*** DATA FOR ANALYSIS Section Begins ***

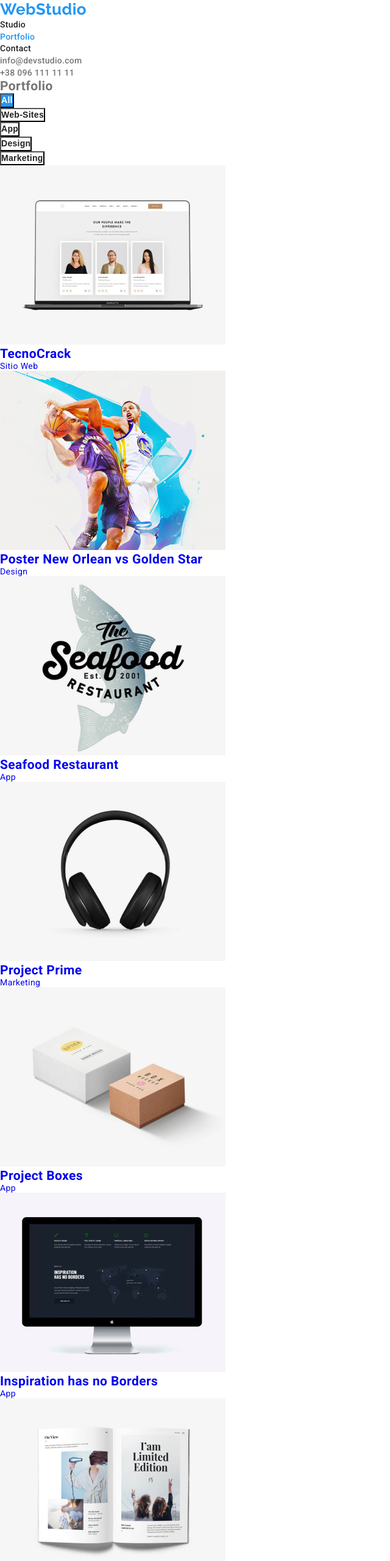
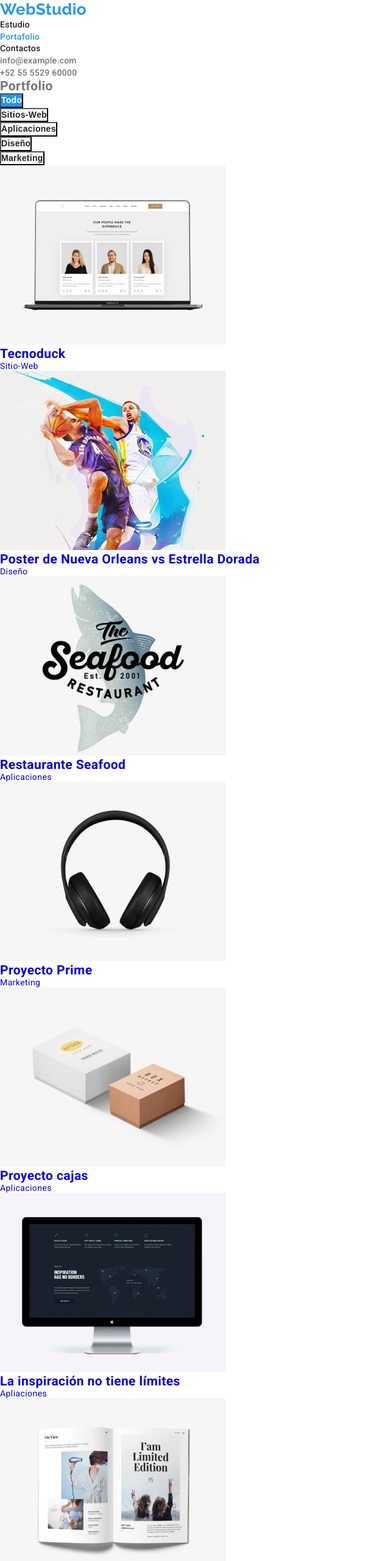
Before and after one commit to Diana1989-c/goit-markup-hw-02, a plain HTML site: page portafolio.html in a window 1280 px wide. Shown: the top 2560 px of the page at 61% size, without its empty margins (0-640 px from the left). Drawn offline with Linux system fonts and the light colour scheme.

Commit message:
correciones

```diff
--- a/portafolio.html
+++ b/portafolio.html
@@ -11,108 +11,108 @@
 </head>
 
 <body>
-  <!-- Header section -->
+  <!-- sección Header -->
   <header>
     <nav>
       <!-- Logo  -->
       <a class="logo" href="./index.html">WebStudio</a>
       <!-- menu  -->
       <ul class="nav-menu list">
-        <li><a class="page " href="./index.html">studio</a></li>
-        <li><a class="page current" href="./portfolio.html">portfolio</a></li>
-        <li><a class="page " href="">contact</a></li>
+        <li><a class="page " href="./index.html">Estudio</a></li>
+        <li><a class="page current" href="./portfolio.html">Portafolio</a></li>
+        <li><a class="page " href="">Contactos</a></li>
       </ul>
     </nav>
-    <!-- contacts  -->
+    <!-- contactos  -->
     <ul class="contacts-menu list">
-      <li><a class="item" href="#">info@devstudio.com</a> </li>
-      <li><a class="item" href="#">+38 096 111 11 11</a></li>
+      <li><a class="item" href="#">info@example.com</a> </li>
+      <li><a class="item" href="#">+52 55 5529 60000</a></li>
     </ul>
   </header>
 
   <main>
     <section class="section portfolio">
       <h1>Portfolio</h1>
-      <!-- Menu tabs  -->
+      <!-- tabla Menú  -->
       <ul class="list">
-        <li><button class="button current" type="button">All</button></li>
-        <li><button class="button" type="button">Web-Sites</button></li>
-        <li><button class="button" type="button">App</button></li>
-        <li><button class="button" type="button">Design</button></li>
+        <li><button class="button current" type="button">Todo</button></li>
+        <li><button class="button" type="button">Sitios-web</button></li>
+        <li><button class="button" type="button">Aplicaciones</button></li>
+        <li><button class="button" type="button">Diseño</button></li>
         <li><button class="button" type="button">Marketing</button></li>
       </ul>
 
-      <!-- card list  -->
+      <!-- Tarjetas lista  -->
       <ul class="list">
         <li>
           <a href="#" class="link">
-            <img src="./images/img_portfolio1.jpg" alt="TecnoCrack website" width="370">
-            <h2 class="portfolio-title">TecnoCrack</h2>
-            <p class="portfolio-text">Sitio Web</p>
+            <img src="./images/img_portfolio1.jpg" alt="Tecnoduck Sitio-Web" width="370">
+            <h2 class="portfolio-title">Tecnoduck</h2>
+            <p class="portfolio-text">Sitio-Web</p>
           </a>
         </li>
 
         <li>
           <a href="#" class="link">
-            <img src="./images/img_portfolio2.jpg" alt="Poster New Orlean vs Golden Star" width="370">
-            <h2 class="portfolio-title">Poster New Orlean vs Golden Star</h2>
-            <p class="portfolio-text">Design</p>
+            <img src="./images/img_portfolio2.jpg" alt="Poster de Nueva Orleans vs Estrella Dorada Diseño" width="370">
+            <h2 class="portfolio-title">Poster de Nueva Orleans vs Estrella Dorada</h2>
+            <p class="portfolio-text">Diseño</p>
           </a>
         </li>
 
         <li>
           <a href="#" class="link">
-            <img src="./images/img_portfolio3.jpg" alt="Seafood Restaurant App" width="370">
-            <h2 class="portfolio-title">Seafood Restaurant </h2>
-            <p class="portfolio-text">App</p>
+            <img src="./images/img_portfolio3.jpg" alt="Restaurante Seafood Aplicaciones" width="370">
+            <h2 class="portfolio-title">Restaurante Seafood </h2>
+            <p class="portfolio-text">Aplicaciones</p>
           </a>
         </li>
 
         <li>
           <a href="#" class="link">
-            <img src="./images/img_portfolio4.jpg" alt="Project Prime Marketing" width="370">
-            <h2 class="portfolio-title">Project Prime</h2>
+            <img src="./images/img_portfolio4.jpg" alt="Proyecto Prime Marketing" width="370">
+            <h2 class="portfolio-title">Proyecto Prime</h2>
             <p class="portfolio-text">Marketing</p>
           </a>
         </li>
 
         <li>
           <a href="#" class="link">
-            <img src="./images/img_portfolio5.jpg" alt="Project Boxes App" width="370">
-            <h2 class="portfolio-title">Project Boxes</h2>
-            <p class="portfolio-text">App</p>
+            <img src="./images/img_portfolio5.jpg" alt="Proyecto cajas Aplicaciones" width="370">
+            <h2 class="portfolio-title">Proyecto cajas</h2>
+            <p class="portfolio-text">Aplicaciones</p>
           </a>
         </li>
 
         <li>
           <a href="#" class="link">
-            <img src="./images/img_portfolio6.jpg" alt="Inspiration has no Borders" width="370">
-            <h2 class="portfolio-title">Inspiration has no Borders</h2>
-            <p class="portfolio-text">App</p>
+            <img src="./images/img_portfolio6.jpg" alt="La inspiración no tiene límites Apliaciones" width="370">
+            <h2 class="portfolio-title">La inspiración no tiene límites</h2>
+            <p class="portfolio-text">Apliaciones</p>
           </a>
         </li>
 
         <li>
           <a href="#" class="link">
-            <img src="./images/img_portfolio7.jpg" alt="Limited Edition Design" width="370">
-            <h2 class="portfolio-title">Limited Edition</h2>
-            <p class="portfolio-text">Design</p>
+            <img src="./images/img_portfolio7.jpg" alt="Edición limitada Diseño" width="370">
+            <h2 class="portfolio-title">Edición limitada</h2>
+            <p class="portfolio-text">Diseño</p>
           </a>
         </li>
 
         <li>
           <a href="#" class="link">
-            <img src="./images/img_portfolio8.jpg" alt="Project LAB MArketing" width="370">
-            <h2 class="portfolio-title">Project LAB</h2>
+            <img src="./images/img_portfolio8.jpg" alt="Proyect LAB Marketing" width="370">
+            <h2 class="portfolio-title">Proyect LAB</h2>
             <p class="portfolio-text">Marketing</p>
           </a>
         </li>
 
         <li>
           <a href="#" class="link">
-            <img src="./images/img_portfolio9.jpg" alt="Growing Bussines App" width="370">
-            <h2 class="portfolio-title">Growing Bussines</h2>
-            <p class="portfolio-text">App</p>
+            <img src="./images/img_portfolio9.jpg" alt="Negocio en crecimientos Aplicaciones" width="370">
+            <h2 class="portfolio-title">Negocio en crecimiento</h2>
+            <p class="portfolio-text">Aplicaciones</p>
           </a>
         </li>
       </ul>
@@ -124,13 +124,14 @@
     <address>
       <ul>
         <li>
-          <a class="contact" href="#" target="_blank" rel="noopener noreferrer">Kiev, avenida. Lesy Ukrainkiy, 26</a>
+          <a class="contact" href="#" target="_blank" rel="noopener noreferrer">Calz. Ticomán 500, Ciudad de México,
+            CDMX, México</a>
         </li>
         <li>
-          <a class="contact" href="mailto:info@devstudio.com">info@devstudio.com</a>
+          <a class="contact" href="mailto:info@example.com">info@example.com</a>
         </li>
         <li>
-          <a class="contact" href="tel:380961111111">+38 096 111 11 11</a>
+          <a class="contact" href="tel:+52 55 5529 6000">+52 55 5529 6000</a>
         </li>
       </ul>
     </address>
```
Also changed, not shown: css/styles.css (+4 -4 lines), index.html (+44 -40 lines).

*** DATA FOR ANALYSIS Section Ends ***

*PROBLEM TO SOLVE*: Copy the records exactly, minus any pictures.

*ANSWER TO THIS PROBLEM*:
Before and after one commit to Diana1989-c/goit-markup-hw-02, a plain HTML site: page portafolio.html in a window 1280 px wide. Shown: the top 2560 px of the page at 61% size, without its empty margins (0-640 px from the left). Drawn offline with Linux system fonts and the light colour scheme.

Commit message:
correciones

```diff
--- a/portafolio.html
+++ b/portafolio.html
@@ -11,108 +11,108 @@
 </head>
 
 <body>
-  <!-- Header section -->
+  <!-- sección Header -->
   <header>
     <nav>
       <!-- Logo  -->
       <a class="logo" href="./index.html">WebStudio</a>
       <!-- menu  -->
       <ul class="nav-menu list">
-        <li><a class="page " href="./index.html">studio</a></li>
-        <li><a class="page current" href="./portfolio.html">portfolio</a></li>
-        <li><a class="page " href="">contact</a></li>
+        <li><a class="page " href="./index.html">Estudio</a></li>
+        <li><a class="page current" href="./portfolio.html">Portafolio</a></li>
+        <li><a class="page " href="">Contactos</a></li>
       </ul>
     </nav>
-    <!-- contacts  -->
+    <!-- contactos  -->
     <ul class="contacts-menu list">
-      <li><a class="item" href="#">info@devstudio.com</a> </li>
-      <li><a class="item" href="#">+38 096 111 11 11</a></li>
+      <li><a class="item" href="#">info@example.com</a> </li>
+      <li><a class="item" href="#">+52 55 5529 60000</a></li>
     </ul>
   </header>
 
   <main>
     <section class="section portfolio">
       <h1>Portfolio</h1>
-      <!-- Menu tabs  -->
+      <!-- tabla Menú  -->
       <ul class="list">
-        <li><button class="button current" type="button">All</button></li>
-        <li><button class="button" type="button">Web-Sites</button></li>
-        <li><button class="button" type="button">App</button></li>
-        <li><button class="button" type="button">Design</button></li>
+        <li><button class="button current" type="button">Todo</button></li>
+        <li><button class="button" type="button">Sitios-web</button></li>
+        <li><button class="button" type="button">Aplicaciones</button></li>
+        <li><button class="button" type="button">Diseño</button></li>
         <li><button class="button" type="button">Marketing</button></li>
       </ul>
 
-      <!-- card list  -->
+      <!-- Tarjetas lista  -->
       <ul class="list">
         <li>
           <a href="#" class="link">
-            <img src="./images/img_portfolio1.jpg" alt="TecnoCrack website" width="370">
-            <h2 class="portfolio-title">TecnoCrack</h2>
-            <p class="portfolio-text">Sitio Web</p>
+            <img src="./images/img_portfolio1.jpg" alt="Tecnoduck Sitio-Web" width="370">
+            <h2 class="portfolio-title">Tecnoduck</h2>
+            <p class="portfolio-text">Sitio-Web</p>
           </a>
         </li>
 
         <li>
           <a href="#" class="link">
-            <img src="./images/img_portfolio2.jpg" alt="Poster New Orlean vs Golden Star" width="370">
-            <h2 class="portfolio-title">Poster New Orlean vs Golden Star</h2>
-            <p class="portfolio-text">Design</p>
+            <img src="./images/img_portfolio2.jpg" alt="Poster de Nueva Orleans vs Estrella Dorada Diseño" width="370">
+            <h2 class="portfolio-title">Poster de Nueva Orleans vs Estrella Dorada</h2>
+            <p class="portfolio-text">Diseño</p>
           </a>
         </li>
 
         <li>
           <a href="#" class="link">
-            <img src="./images/img_portfolio3.jpg" alt="Seafood Restaurant App" width="370">
-            <h2 class="portfolio-title">Seafood Restaurant </h2>
-            <p class="portfolio-text">App</p>
+            <img src="./images/img_portfolio3.jpg" alt="Restaurante Seafood Aplicaciones" width="370">
+            <h2 class="portfolio-title">Restaurante Seafood </h2>
+            <p class="portfolio-text">Aplicaciones</p>
           </a>
         </li>
 
         <li>
           <a href="#" class="link">
-            <img src="./images/img_portfolio4.jpg" alt="Project Prime Marketing" width="370">
-            <h2 class="portfolio-title">Project Prime</h2>
+            <img src="./images/img_portfolio4.jpg" alt="Proyecto Prime Marketing" width="370">
+            <h2 class="portfolio-title">Proyecto Prime</h2>
             <p class="portfolio-text">Marketing</p>
           </a>
         </li>
 
         <li>
           <a href="#" class="link">
-            <img src="./images/img_portfolio5.jpg" alt="Project Boxes App" width="370">
-            <h2 class="portfolio-title">Project Boxes</h2>
-            <p class="portfolio-text">App</p>
+            <img src="./images/img_portfolio5.jpg" alt="Proyecto cajas Aplicaciones" width="370">
+            <h2 class="portfolio-title">Proyecto cajas</h2>
+            <p class="portfolio-text">Aplicaciones</p>
           </a>
         </li>
 
         <li>
           <a href="#" class="link">
-            <img src="./images/img_portfolio6.jpg" alt="Inspiration has no Borders" width="370">
-            <h2 class="portfolio-title">Inspiration has no Borders</h2>
-            <p class="portfolio-text">App</p>
+            <img src="./images/img_portfolio6.jpg" alt="La inspiración no tiene límites Apliaciones" width="370">
+            <h2 class="portfolio-title">La inspiración no tiene límites</h2>
+            <p class="portfolio-text">Apliaciones</p>
           </a>
         </li>
 
         <li>
           <a href="#" class="link">
-            <img src="./images/img_portfolio7.jpg" alt="Limited Edition Design" width="370">
-            <h2 class="portfolio-title">Limited Edition</h2>
-            <p class="portfolio-text">Design</p>
+            <img src="./images/img_portfolio7.jpg" alt="Edición limitada Diseño" width="370">
+            <h2 class="portfolio-title">Edición limitada</h2>
+            <p class="portfolio-text">Diseño</p>
           </a>
         </li>
 
         <li>
           <a href="#" class="link">
-            <img src="./images/img_portfolio8.jpg" alt="Project LAB MArketing" width="370">
-            <h2 class="portfolio-title">Project LAB</h2>
+            <img src="./images/img_portfolio8.jpg" alt="Proyect LAB Marketing" width="370">
+            <h2 class="portfolio-title">Proyect LAB</h2>
             <p class="portfolio-text">Marketing</p>
           </a>
         </li>
 
         <li>
           <a href="#" class="link">
-            <img src="./images/img_portfolio9.jpg" alt="Growing Bussines App" width="370">
-            <h2 class="portfolio-title">Growing Bussines</h2>
-            <p class="portfolio-text">App</p>
+            <img src="./images/img_portfolio9.jpg" alt="Negocio en crecimientos Aplicaciones" width="370">
+            <h2 class="portfolio-title">Negocio en crecimiento</h2>
+            <p class="portfolio-text">Aplicaciones</p>
           </a>
         </li>
       </ul>
@@ -124,13 +124,14 @@
     <address>
       <ul>
         <li>
-          <a class="contact" href="#" target="_blank" rel="noopener noreferrer">Kiev, avenida. Lesy Ukrainkiy, 26</a>
+          <a class="contact" href="#" target="_blank" rel="noopener noreferrer">Calz. Ticomán 500, Ciudad de México,
+            CDMX, México</a>
         </li>
         <li>
-          <a class="contact" href="mailto:info@devstudio.com">info@devstudio.com</a>
+          <a class="contact" href="mailto:info@example.com">info@example.com</a>
         </li>
         <li>
-          <a class="contact" href="tel:380961111111">+38 096 111 11 11</a>
+          <a class="contact" href="tel:+52 55 5529 6000">+52 55 5529 6000</a>
         </li>
       </ul>
     </address>
```
Also changed, not shown: css/styles.css (+4 -4 lines), index.html (+44 -40 lines).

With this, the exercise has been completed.